Lonsdale Boxing Shoes (Also Good)
I’m not a fan of the Londsale boxing brand. They’ve gone the way of Everlast and produce mass market, crappy quality boxing gear. They used to be a legit company, but not anymore. However, from what I’ve heard and from what I’ve read, Lonsdale makes their shoes quite wide. This means if you have wide feet and you don’t want to pay a premium for custom shoes (or a hard to find, expensive brand), you may want to go with Lonsdale for your boxing shoes. This is probably the most affordable option.
ASICS Split Second Wrestling 9 (Also Good)
If you don’t mind wearing wrestling shoes for your boxing, then get the ASICS Split Second Wrestling. These are great workout shoes, great for MMA training, and decent boxing shoes (though a bit on the grippy side which may affect your foot pivots). I’d rate this better than the Rival and Lonsdale choices above on quality, though I wish they made a pair of dedicated boxing shoes (while I prefer wrestling shoes over running shoes for boxing, boxing shoes are still better for pure boxing over wresting shoes). Still, if you don’t mind the extra grip at the bottom, or you want shoes for MMA or some casual boxing and you have very wide feet, these will do wonderfully.
The Final Word
This list has just about a boxing shoe for every person out there, no matter what you are looking for. If you’ve never worn boxing shoes before, well, you are in for a real treat.
Putting on a pair of boxing shoes — ANY — is probably the easiest way to ‘improve’ your boxing footwork right away, which will improve your overall boxing. It’s not going to make a bad boxer a good boxer, or even a passable boxer, but it will make you better than you are.
I recommend most people who start out to get one of the cheaper, starter boxing shoes recommended here. You don’t need to spend more than $60 or so bucks on a pair of boxing shoes. For more advanced boxers, competitive boxers, or for people who are looking to upgrade their boxing shoes to something ‘better’, then you might want to invest in one of the premium boxing shoes that are over $100 to get a more supportive, lighter, and generally better constructed boxing boot.

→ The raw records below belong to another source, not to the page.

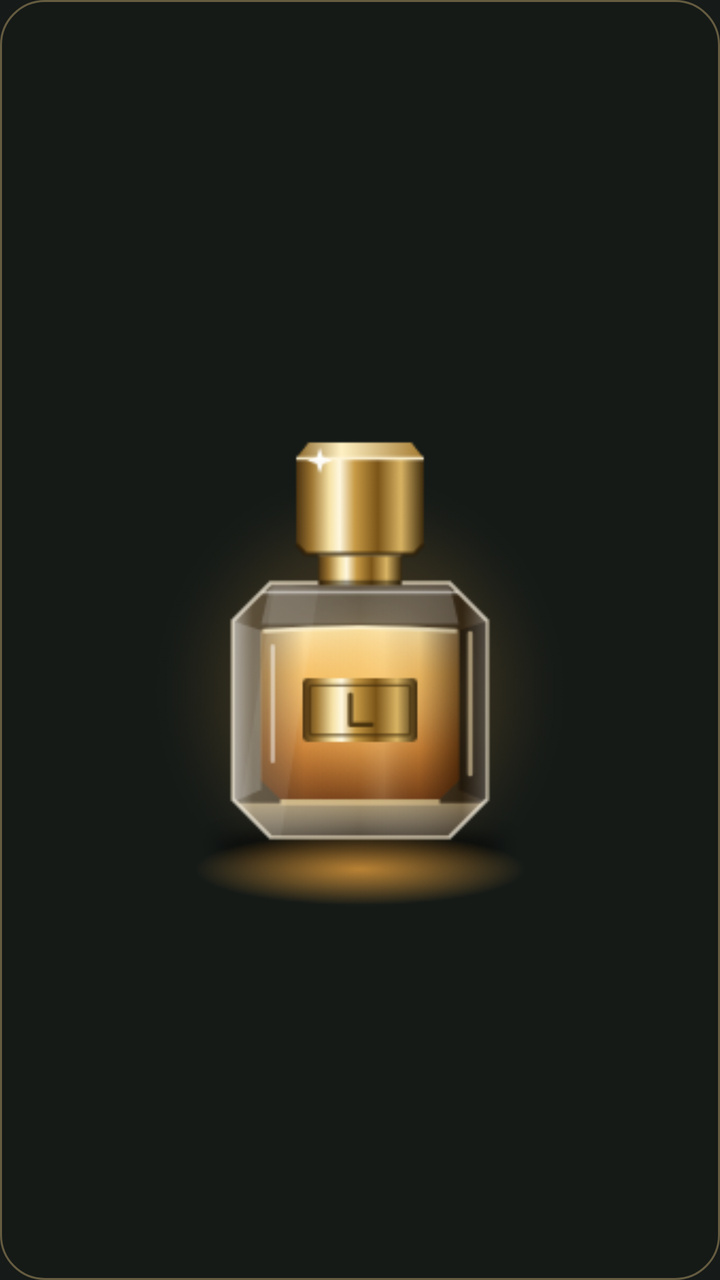
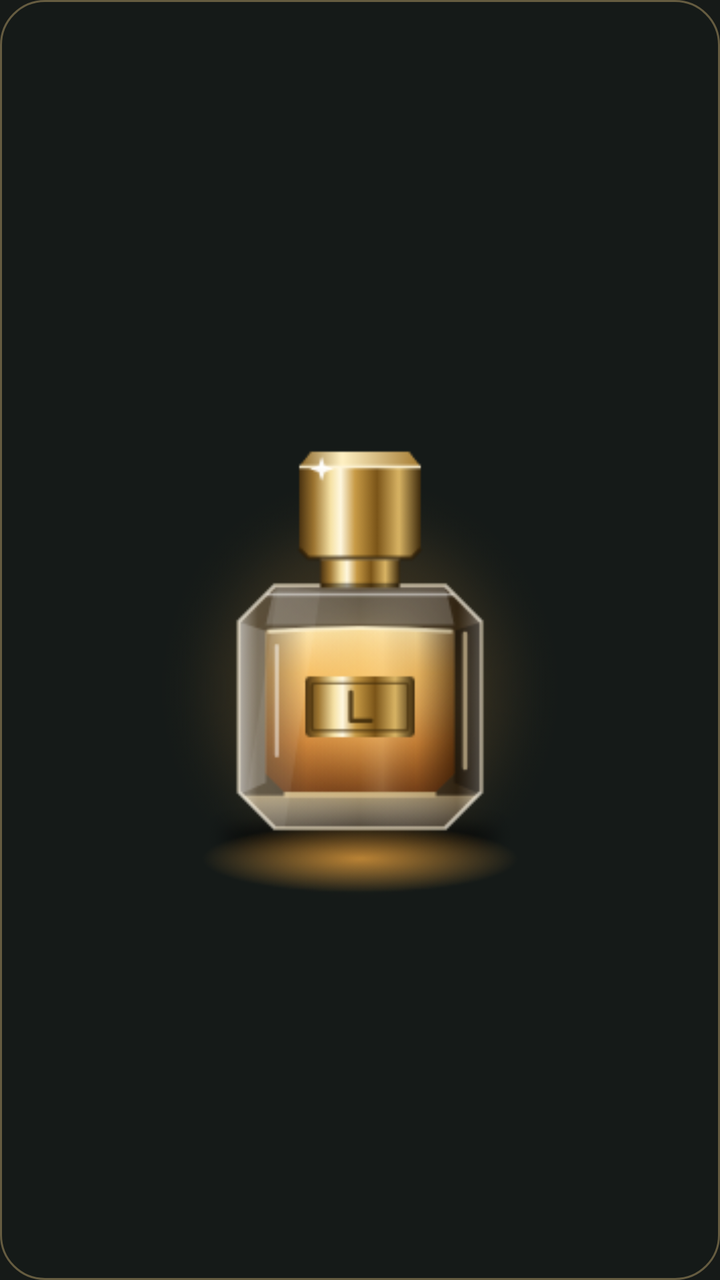

Two renders of the same Android screen: before a commit and after it. Below are the layout's source before the change and the commit's diff.
<!-- AndroidManifest.xml: application theme Theme.Lux -->
<!-- res/layout/widget_pick.xml -->
<?xml version="1.0" encoding="utf-8"?>
<FrameLayout xmlns:android="http://schemas.android.com/apk/res/android"
    android:id="@+id/w_root"
    android:layout_width="match_parent"
    android:layout_height="match_parent"
    android:background="@drawable/widget_bg"
    android:padding="8dp">

    <ImageView
        android:id="@+id/w_img"
        android:layout_width="match_parent"
        android:layout_height="match_parent"
        android:scaleType="fitCenter"
        android:src="@mipmap/ic_launcher_foreground" />
</FrameLayout>
<!-- resources referenced by this layout -->
<resources>
  <!-- drawable widget_bg (drawable) -->
  <?xml version="1.0" encoding="utf-8"?>
  <shape xmlns:android="http://schemas.android.com/apk/res/android" android:shape="rectangle">
      <solid android:color="#F0161A18" />
      <stroke android:width="1dp" android:color="#66DCBD7E" />
      <corners android:radius="22dp" />
  </shape>
  <!-- mipmap ic_launcher_foreground: png bitmap (mipmap-hdpi, 16877 bytes) -->
  <style name="Theme.Lux" parent="android:Theme.Material.NoActionBar">
          <item name="android:windowBackground">@color/bg</item>
          <item name="android:statusBarColor">@color/bg</item>
          <item name="android:navigationBarColor">@color/bg</item>
      </style>
  <color name="bg">#161A18</color>
</resources>

<!-- the commit's change to res/layout/widget_pick.xml (unified diff, before → after) -->
@@ -10,6 +10,7 @@
         android:id="@+id/w_img"
         android:layout_width="match_parent"
         android:layout_height="match_parent"
+        android:layout_margin="8dp"
         android:scaleType="fitCenter"
         android:src="@mipmap/ic_launcher_foreground" />
 </FrameLayout>
<!-- resource entries referenced after the edit -->
@@ -3,7 +3,7 @@
   <!-- drawable widget_bg (drawable) -->
   <?xml version="1.0" encoding="utf-8"?>
   <shape xmlns:android="http://schemas.android.com/apk/res/android" android:shape="rectangle">
-      <solid android:color="#F0161A18" />
+      <solid android:color="#D9161A18" />
       <stroke android:width="1dp" android:color="#66DCBD7E" />
       <corners android:radius="22dp" />
   </shape>
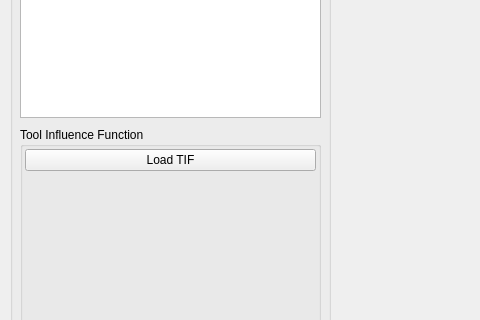
TWANG006/pvt-scheduler, file cpp/pvtapp/pvtapp.ui: the form before one commit; both pictures show x 0 to 480 and y 171 to 491 of the 1309 by 823 pixel window.
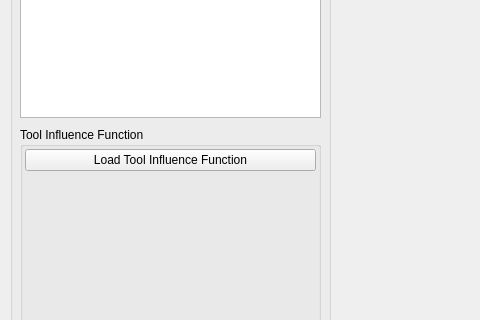
The form after the commit. Icons and pictures are not drawn. Custom widgets are drawn as their Qt base class.

```diff
--- a/cpp/pvtapp/pvtapp.ui
+++ b/cpp/pvtapp/pvtapp.ui
@@ -70,7 +70,7 @@
       <item row="0" column="0">
        <widget class="QPushButton" name="load_tif_button">
         <property name="text">
-         <string>Load TIF</string>
+         <string>Load Tool Influence Function</string>
         </property>
        </widget>
       </item>
```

If you have any specific recommendations or picks you like, please share them in the comments! I will keep this list updated as new models come out.